The two are expected to continue discussions in the coming days.
Mr Sunak has assured that Parliament will have the opportunity to “express its view” on the deal, which he hopes will encourage the Democratic Unionist Party to restore power-sharing in Northern Ireland.
The Times reported that Mr Sunak is preparing to announce the deal on Monday, pending approval from the DUP.
The Downing Street spokesman said “negotiations are continuing, so there isn't a finalised deal for people to take a judgment on”.
But the Prime Minister would come under intense pressure if he did not give the DUP an explicit vote on the issue, amid fears there could be a rebellion.
A deal had been hoped for this week but Downing Street said on Friday that “intensive discussions” with the EU were continuing.
Britain's Foreign Minister James Cleverly said London would not sign off on a deal with the EU over changes to Northern Ireland's post-Brexit trading arrangements without the backing of its biggest unionist party.
Mr Cleverly told Times Radio on Friday that Britain's negotiations around the Northern Ireland Protocol were focused on addressing the concerns of the DUP.

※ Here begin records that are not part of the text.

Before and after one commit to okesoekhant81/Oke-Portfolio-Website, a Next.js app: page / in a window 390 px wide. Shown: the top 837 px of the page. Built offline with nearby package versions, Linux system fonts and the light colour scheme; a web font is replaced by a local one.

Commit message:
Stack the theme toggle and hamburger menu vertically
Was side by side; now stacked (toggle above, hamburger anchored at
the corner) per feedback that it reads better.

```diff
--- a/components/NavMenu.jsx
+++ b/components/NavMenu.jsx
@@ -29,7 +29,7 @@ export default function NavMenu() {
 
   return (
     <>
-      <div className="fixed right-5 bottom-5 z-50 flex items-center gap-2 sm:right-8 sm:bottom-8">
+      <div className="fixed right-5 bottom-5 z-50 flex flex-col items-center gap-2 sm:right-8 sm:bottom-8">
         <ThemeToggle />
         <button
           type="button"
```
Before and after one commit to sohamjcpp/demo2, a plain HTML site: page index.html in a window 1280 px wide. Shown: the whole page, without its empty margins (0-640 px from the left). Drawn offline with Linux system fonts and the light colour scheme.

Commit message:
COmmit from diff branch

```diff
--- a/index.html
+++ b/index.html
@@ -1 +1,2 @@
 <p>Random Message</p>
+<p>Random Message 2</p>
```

“When, hopefully, we get those issues resolved then I would hope that the DUP would recognise that we've addressed their concerns, and until we have addressed those concerns we're not going to sign off on the deal,” he said.
A DUP official said the focus in London and Brussels should be on getting the right deal, not rushing ahead.
“The wrong deal will not restore power-sharing but will cement division for future generations,” the official said.
Opinion polls have consistently shown a majority of Northern Ireland voters — who in the 2016 referendum voted to remain in the EU — favour the idea of the protocol.
It is also backed by a majority of members of the Northern Ireland Assembly at Stormont.
The DUP has issued seven tests to win its backing for any deal, including addressing what it calls the “democratic deficit”, meaning Northern Ireland is subject to EU rules.